This guest post was written by Allyson Eamer, a scholar in sociolinguistics at the University of Ontario Institute of Technology. A version of this post was originally published on the Ethnos Project blog.
One of the world's dying languages goes extinct every 10 to 14 days. In the fight to save them from disappearing, speakers, scholars and IT specialists are collaborating to explore how digital technology can be used to revitalize a language.
Languages become vulnerable to extinction over time as their speakers gradually shift to using a language with greater political and economic power. More often than not, the shift occurs because of colonial and expansionist agendas that see indigenous peoples, cultures, and land ceded to empire builders.
Remarkably, some academics are unperturbed by what could be called “linguistic Darwinism”, or survival of the fittest language. They might argue: Isn't it easier if we all speak the same language?
I am not going to elaborate on how each language encodes a unique worldview: how the vocabulary of a language reveals the values of the people who speak it, how empirical knowledge is contained within linguistic features, and how art, self-expression, history, culture, economics and identity are inextricably linked with language. Instead I am going to proceed under the assumption that, like me, you believe that the loss of a language is tragic and that the world’s indigenous peoples have had far too much taken away from them.

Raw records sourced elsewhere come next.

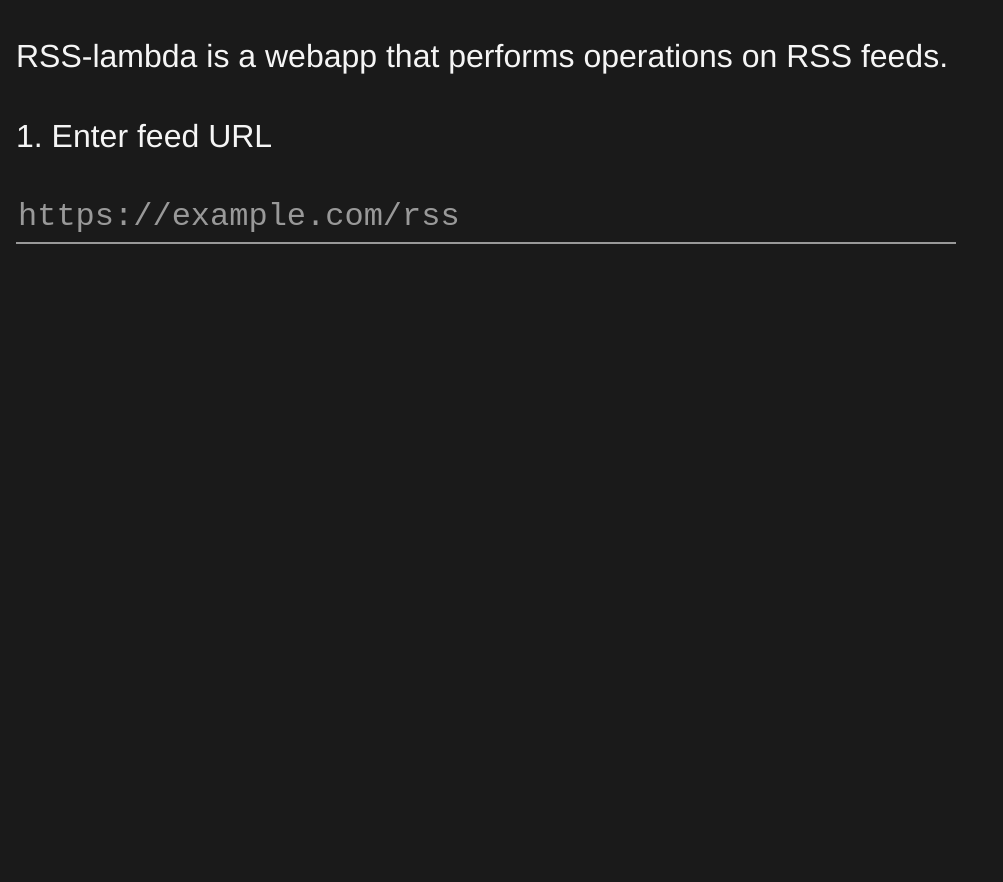
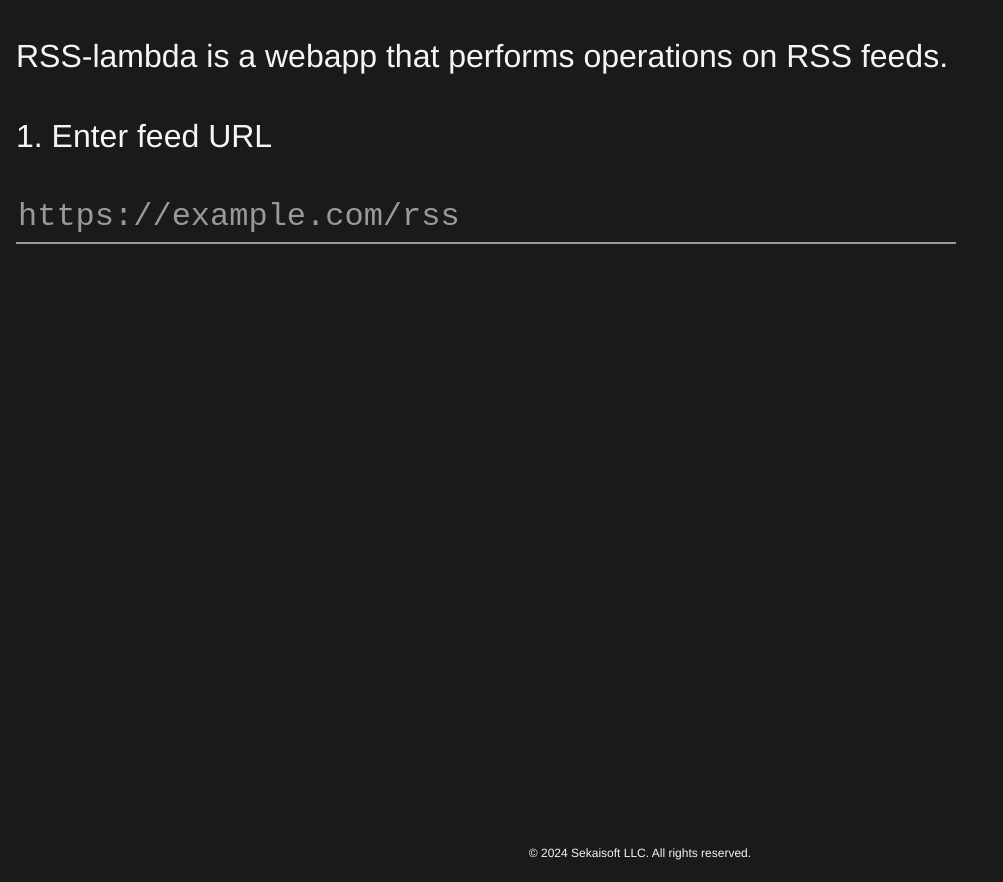
Before and after one commit to sekai-soft/rss-lambda, a plain HTML site: page static/index.html in a window 1280 px wide. Shown: the whole page, without its empty margins (0-1003 px from the left). Before the commit the page ends 800 px from the top, so only its background shows below. Drawn offline with nearby package versions, Linux system fonts and the light colour scheme.

Commit message:
add dev instructions and copyright

```diff
--- a/static/index.html
+++ b/static/index.html
@@ -55,6 +55,7 @@
       );
     }"
   >
+    <div class="fullscreen">
       <p>RSS-lambda is a webapp that performs operations on RSS feeds.</p>
       <p>1. Enter feed URL</p>
       <input
@@ -120,5 +121,9 @@
         class="tag"
         @click="window.open('https://www.inoreader.com/?add_feed=' + encodeURI(resUrl), '_blank')"
       >Open in Inoreader</div>
+    </div>
+    <div class="centered-container">
+      <p style="font-size: 0.75em;">&copy; 2024 Sekaisoft LLC. All rights reserved.</p>
+    </div>
   </body>
 </html>
--- a/static/style.css
+++ b/static/style.css
@@ -4,6 +4,17 @@ body {
     color: #F5F5F5;
     margin-left: 1rem;
     margin-right: 1rem;
+}
+
+.fullscreen {
+    height: 100vh;
+}
+
+.centered-container {
+    display: flex;
+    flex-direction: column;
+    justify-content: center;
+    align-items: center;
 }
 
 .code-font {
```
Also changed, not shown: 1 other file. Lines whose indentation alone changed are shown as unchanged.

Technology can connect language teachers and content with learners across space and time. Technology can document endangered languages with voice recordings. It can produce and distribute curriculum and resources easily and quickly. It can facilitate independent learning through gaming, cloud-based downloads and apps. It can connect teachers and learners for one-way or tandem language learning.
Forward thinkers are harnessing the unprecedented power of technology to bring languages back from the brink of extinction, and in rare cases, to resurrect an extinct language.
Here is a brief overview of some of the ways that digital technology is being used in these efforts:
- The Norwegian North Sàmi language has been programmed into downloadable dictionaries.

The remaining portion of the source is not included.